Push-up Cues

Here are a few push-up cues to use. Push-ups are important for females because they can significantly enhance the strength of the related musculature (anterior shoulder — delts/pecs — and triceps) which will augment the press and bench. They have more of an effect on girls within their first year or so of training, on taller or long-limbed girls, or girls with a weak upper body. Push-ups, of course, would be used in conjunction with strength training movements like the press, bench, and push-press (dips too, but if the push-ups aren’t great, chances are the dips aren’t possible).

Primary passive/positional cues:
– First finger at 11 & 1
– Hands flat
– Chest up

Primary active cues:
– “Elbows over wrists”
– “Elbows to ribs”

20 thoughts on “Push-up Cues

  1. Justin,

    What would you suggest for women who can’t do full ROM push-ups? I have a lot of new clients who fall into that category. I usually start by shrinking ROM slightly by adding a plate or two under their chest that they go down to, or, in more deconditioned clients, having them do push-ups with their hands elevated on a box.

    Box or from knees would work.
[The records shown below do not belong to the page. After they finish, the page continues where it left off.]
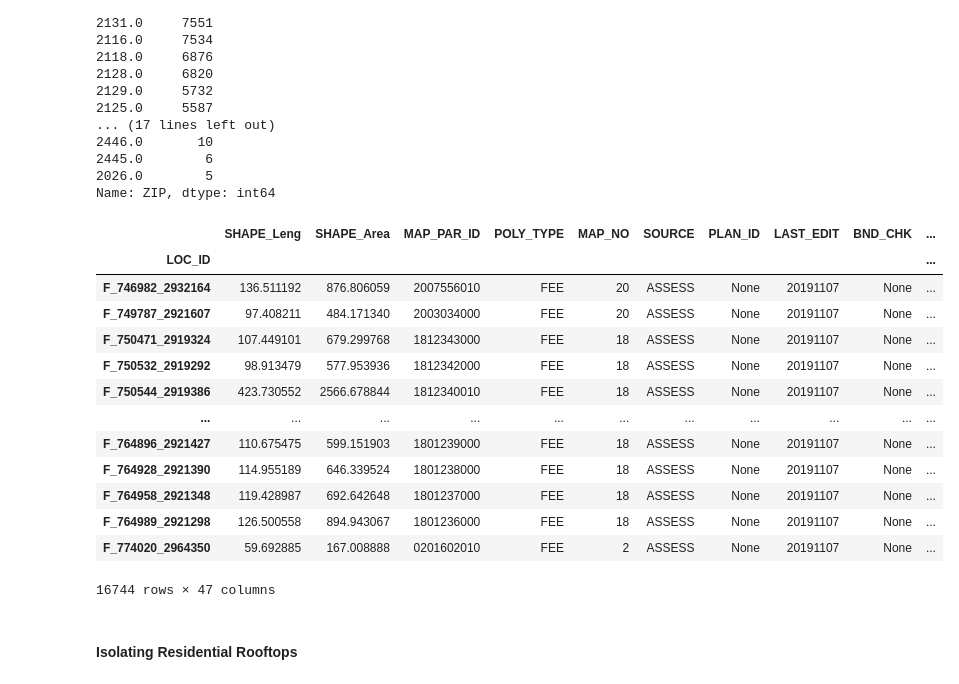
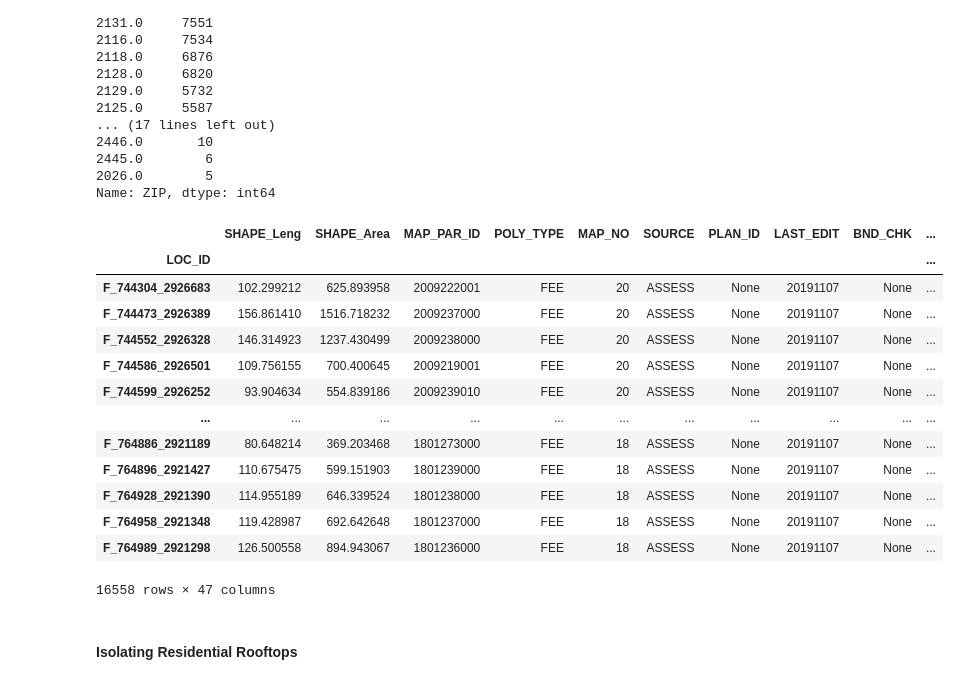
Before and after one commit to ghostpress/ma-solar, a Jupyter notebook: code/initViz.ipynb, the cells around one changed output. Saved outputs shown, nothing was run; the diff lists cells and outputs as text; code cells hidden in the pictures.

```diff
--- a/code/initViz.ipynb
+++ b/code/initViz.ipynb
@@ -621,23 +621,23 @@ Name: ZIP, dtype: int64
 # %%
 # Extract residential parcels in West Roxbury and Hyde Park only
 
-resParcWRHP = resParcBoston[resParcBoston['ZIP'].isin([2130, 2136])]
+resParcWRHP = resParcBoston[resParcBoston['ZIP'].isin([2132, 2136])]
 resParcWRHP
 # %% [output]
 |  | SHAPE_Leng | SHAPE_Area | MAP_PAR_ID | POLY_TYPE | MAP_NO | SOURCE | PLAN_ID | LAST_EDIT | BND_CHK | ... |
 | LOC_ID |  |  |  |  |  |  |  |  |  | ... |
-| F_746982_2932164 | 136.511192 | 876.806059 | 2007556010 | FEE | 20 | ASSESS | None | 20191107 | None | ... |
-| F_749787_2921607 | 97.408211 | 484.171340 | 2003034000 | FEE | 20 | ASSESS | None | 20191107 | None | ... |
-| F_750471_2919324 | 107.449101 | 679.299768 | 1812343000 | FEE | 18 | ASSESS | None | 20191107 | None | ... |
-| F_750532_2919292 | 98.913479 | 577.953936 | 1812342000 | FEE | 18 | ASSESS | None | 20191107 | None | ... |
-| F_750544_2919386 | 423.730552 | 2566.678844 | 1812340010 | FEE | 18 | ASSESS | None | 20191107 | None | ... |
+| F_744304_2926683 | 102.299212 | 625.893958 | 2009222001 | FEE | 20 | ASSESS | None | 20191107 | None | ... |
+| F_744473_2926389 | 156.861410 | 1516.718232 | 2009237000 | FEE | 20 | ASSESS | None | 20191107 | None | ... |
+| F_744552_2926328 | 146.314923 | 1237.430499 | 2009238000 | FEE | 20 | ASSESS | None | 20191107 | None | ... |
+| F_744586_2926501 | 109.756155 | 700.400645 | 2009219001 | FEE | 20 | ASSESS | None | 20191107 | None | ... |
+| F_744599_2926252 | 93.904634 | 554.839186 | 2009239010 | FEE | 20 | ASSESS | None | 20191107 | None | ... |
 | ... | ... | ... | ... | ... | ... | ... | ... | ... | ... | ... |
+| F_764886_2921189 | 80.648214 | 369.203468 | 1801273000 | FEE | 18 | ASSESS | None | 20191107 | None | ... |
 | F_764896_2921427 | 110.675475 | 599.151903 | 1801239000 | FEE | 18 | ASSESS | None | 20191107 | None | ... |
 | F_764928_2921390 | 114.955189 | 646.339524 | 1801238000 | FEE | 18 | ASSESS | None | 20191107 | None | ... |
 | F_764958_2921348 | 119.428987 | 692.642648 | 1801237000 | FEE | 18 | ASSESS | None | 20191107 | None | ... |
 | F_764989_2921298 | 126.500558 | 894.943067 | 1801236000 | FEE | 18 | ASSESS | None | 20191107 | None | ... |
-| F_774020_2964350 | 59.692885 | 167.008888 | 0201602010 | FEE | 2 | ASSESS | None | 20191107 | None | ... |
-16744 rows × 47 columns
+16558 rows × 47 columns
 # %%
 # Ensure correct CRS for all
 
```
Also changed, not shown: parts of 12 cells of this notebook.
But you should have some lighter barbells (15 pounds or so) to press and bench with, and that (along with weight/fat loss) will eventually turn into a push-up. But you’re doing what you need to — finding out what they can do given their current situation.


  2. Yeah, I’ve heard that/used it a little. Seems like most of them don’t end up progressing from knee push-ups ever if I start them there.

    I can’t say what I would do, cause it would depend on the trainee, but whatever push-up or pressing movement they do, make sure it’s with external rotation.


  3. I’ve had success teaching proper ROM to a client who is new to push ups by starting them in the bottom of the push and using the chest up and vertical forearm cues so that they understand the depth desired and how the body should be positioned to be most efficient. I do this only for one or two sessions before transitioning to the tradition plank starting position. It seems to have worked pretty well so far.

  4. A few months ago I was practicing pushups frequently for a test, and was able to execute a good number in a row. Yesterday, after a long break from training pushups, I could only do about 60% as many in a row as previously, even though I am stronger in the bench and press than I was then. Strength is a persistent adaptation, but how persistant is the adaptation that makes one good at pushups (in the 30 to 60 rep range)? My experience seems to say ‘not very persistent’.

  5. @curt1s I had the same experience. The conditioning type adaptation required to do high rep sets extinguishes faster than strength, but you can earn back the conditioning adaptation faster than it took to achieve it in the frist place. For instance, I got up to doing 50-60 for three sets. When I quit doing them for a few months I could only do about 25 or 30, but when I started doing them again I got back up to 50 faster than it took me to get to 50 the first time.

  6. As a prebuscent (and ultimately late blooming) male, I was very tall and skinny fat. Sort of like girls are. I don’t doubt that I had a similar hormonal profile as a chick at age 14. Anyway, as a 10-14 year old I could not do a proper push up. At all. My, ahem, “core” was plenty strong – I could plank all day and do a bazillion situps – but any pushup that did not look like the worm was beyond me.

    Then I started benching. Benching made me stronger and eventually I was able to do a pushup. My recommendation to anyone looking to do be able to do a pushup is to strnegthen the bench.

  7. Pingback: » Q&A – 16

  8. Pingback: The Cell » Blog Archive » Tuesday 31 January 2012

  9. Pingback: Start your week the right way | CrossFit NYC

  10. Pingback: Wednesday 3.7.12 | Crossfit Murphy

  11. Pingback: We can always improve on our pushups. «

This site uses Akismet to reduce spam. Learn how your comment data is processed.